I think one of the reasons the old myths are so interesting is the human quality of a god or goddess. Maybe they are more powerful, invincible, and immortal, but they still love, and hate, and fight. They still have emotions. Something an equation, or a volcano can not do. You can reason with a god, or trick them. A volcano will blow no matter what you do, or what you promise.

So, yes, fantasy and story telling started with those great myths from the past. They started with fears, hopes, and dreams of men who came long before us. But we are continuing on in their fashion, fighting against the shadows in the night with words, and hope in the form of new stories, and new myths.

The Story Writes Itself- NaNoWriMo Day 8

I’ve done a few interviews this month, and a common question is: “Are you a pantser or a plotter?”

It’s a good question. A lot of new writers struggle over this one, trying to figure out what works best for them. And in the end, that’s the real key; finding what works for you.

I am both. I write out some plots, and I know that the more detailed the plot the better writing the actual story is going to be. But while I am writing that plot out I am also writing some of the scenes, dialog especially, that will appear in the final version.

In fact a lot of my stories start with a conversation with two people concerning a person, place or thing.

But once you have your plot, and it’s marked out in detail, don’t be afraid to deviate from it. Let the story go where it wants to go. Sometimes it will just loop right back to the end. Sometimes you’ll find something was missing from the original plot. Every now and then you’ll discover an entire person missing from the plot.

This NaNoWriMo I started with a basic plot that outlined all the chapters. The first two chapters dealt with Marizza, a witch, and how she fell in love with a merman, and conceived Okira, the cursed mermaid. The novel was suppose to be about Okira, and her struggles.

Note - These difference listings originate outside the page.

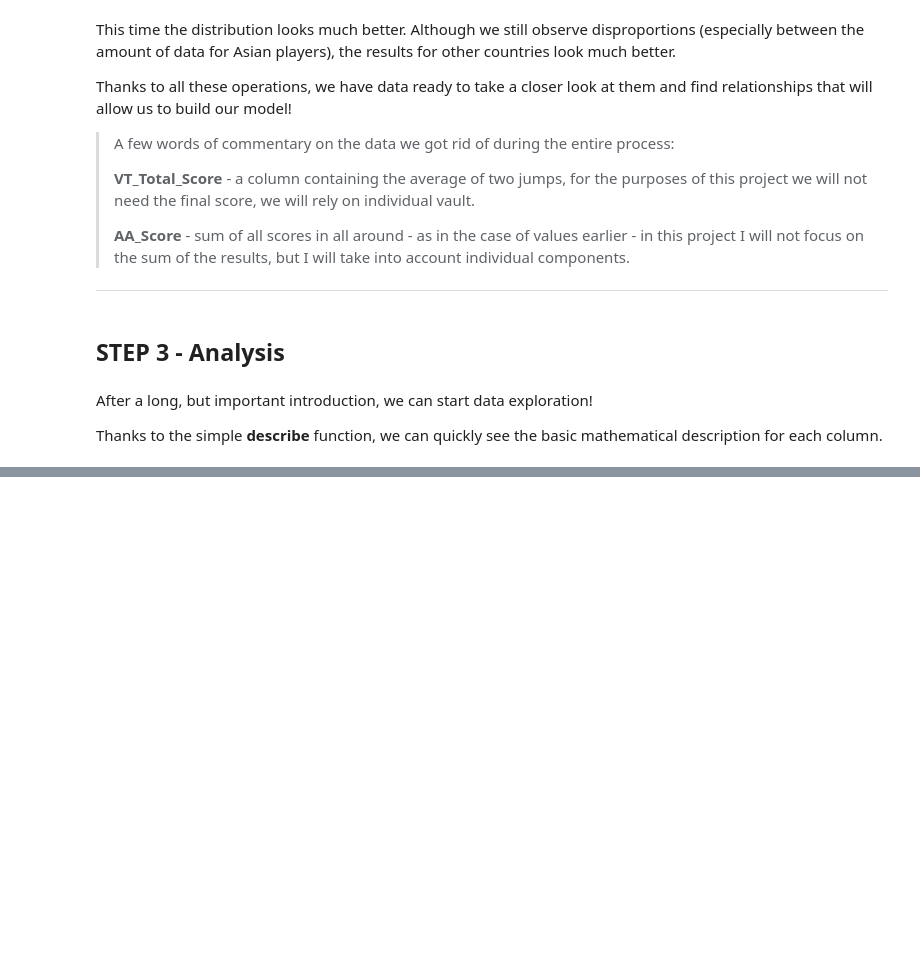
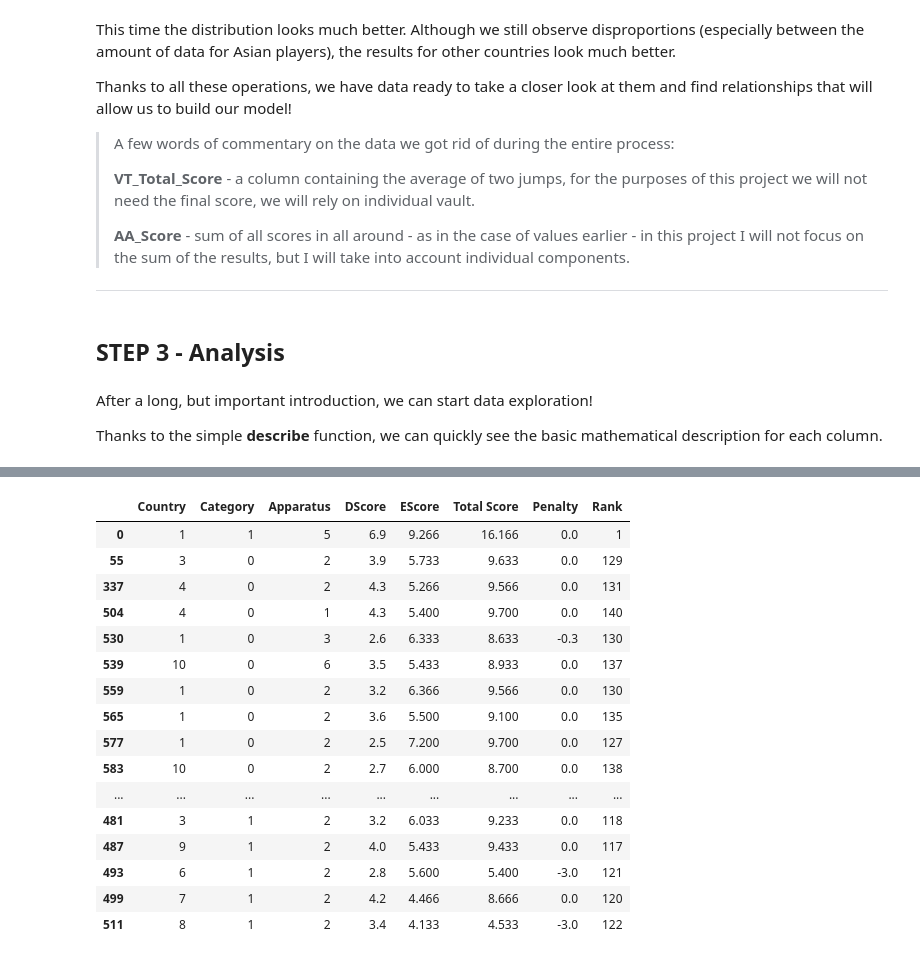
Before and after one commit to Asturn15/Gymnastics-on-GitHub, a Jupyter notebook: Project 5 - ML model in Python/Notebook project.ipynb, the cells around one changed output, grey strips where cells are left out. Cells and saved outputs as stored; diff of their text form; code cells hidden in the pictures; blank space fills up the shorter version.

```diff
--- a/Project 5 - ML model in Python/Notebook project.ipynb
+++ b/Project 5 - ML model in Python/Notebook project.ipynb
@@ -662,0 +695,31 @@ training_df.describe(include='all')
+# %%
+# Value for first and third quartiles
+Q1 = training_df['Total Score'].quantile(0.25)
+Q3 = training_df['Total Score'].quantile(0.75)
+
+# Interquartile range value
+IQR = Q3 - Q1
+
+# identify outliers in our dataset based on IRQ method
+outliers = training_df[(training_df['Total Score'] < Q1 - 1.5 * IQR) | (training_df['Total Score'] > Q3 + 1.5 * IQR)]
+
+# look on our outliers
+outliers
+# %% [output]
+|  | Country | Category | Apparatus | DScore | EScore | Total Score | Penalty | Rank |
+| 0 | 1 | 1 | 5 | 6.9 | 9.266 | 16.166 | 0.0 | 1 |
+| 55 | 3 | 0 | 2 | 3.9 | 5.733 | 9.633 | 0.0 | 129 |
+| 337 | 4 | 0 | 2 | 4.3 | 5.266 | 9.566 | 0.0 | 131 |
+| 504 | 4 | 0 | 1 | 4.3 | 5.400 | 9.700 | 0.0 | 140 |
+| 530 | 1 | 0 | 3 | 2.6 | 6.333 | 8.633 | -0.3 | 130 |
+| 539 | 10 | 0 | 6 | 3.5 | 5.433 | 8.933 | 0.0 | 137 |
+| 559 | 1 | 0 | 2 | 3.2 | 6.366 | 9.566 | 0.0 | 130 |
+| 565 | 1 | 0 | 2 | 3.6 | 5.500 | 9.100 | 0.0 | 135 |
+| 577 | 1 | 0 | 2 | 2.5 | 7.200 | 9.700 | 0.0 | 127 |
+| 583 | 10 | 0 | 2 | 2.7 | 6.000 | 8.700 | 0.0 | 138 |
+| ... | ... | ... | ... | ... | ... | ... | ... | ... |
+| 481 | 3 | 1 | 2 | 3.2 | 6.033 | 9.233 | 0.0 | 118 |
+| 487 | 9 | 1 | 2 | 4.0 | 5.433 | 9.433 | 0.0 | 117 |
+| 493 | 6 | 1 | 2 | 2.8 | 5.600 | 5.400 | -3.0 | 121 |
+| 499 | 7 | 1 | 2 | 4.2 | 4.466 | 8.666 | 0.0 | 120 |
+| 511 | 8 | 1 | 2 | 3.4 | 4.133 | 4.533 | -3.0 | 122 |
```
Also changed, not shown: parts of 8 cells of this notebook.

As I wrote it I realized I was struggling because Marizza’s back story, and the world building, were just a little thin. So I set about exploring it one day thinking I would just add little bits to it later, but it would be just for my information.

The story didn’t want to go that way, Marizza was more important then I realized, and her story wanted to be told too. So “Mermaid’s Curse” is going to be in two parts, in one book.

At first I rebelled against this notion. It’s suppose to be a paranormal romance, and romances do not come in two parts, and they usually do not follow the lives of a mother, then a daughter. But I realized I had to let the story write itself. If I forced it to be something it wasn’t then it wouldn’t be as good a story.

The wonderful thing about being an indie author is I don’t have to conform to conventions. I don’t have an editor or publisher to answer to. I can just write the story and let it be what it wants to be.

So maybe the story is more epic fantasy then romance at times, and other times it’s more romance. The main plot of the first half is the romance developing between Marizza and a merman, and how the curse came about. The second half is about the romance between Okira and Brother Hawk, and how they defeat the kraken. In both cases there is a lot dealing with their love lives, so I’m still going with “paranormal romance” for now.

But if the story wants to be epic fantasy… well I guess that’s what it gets to be.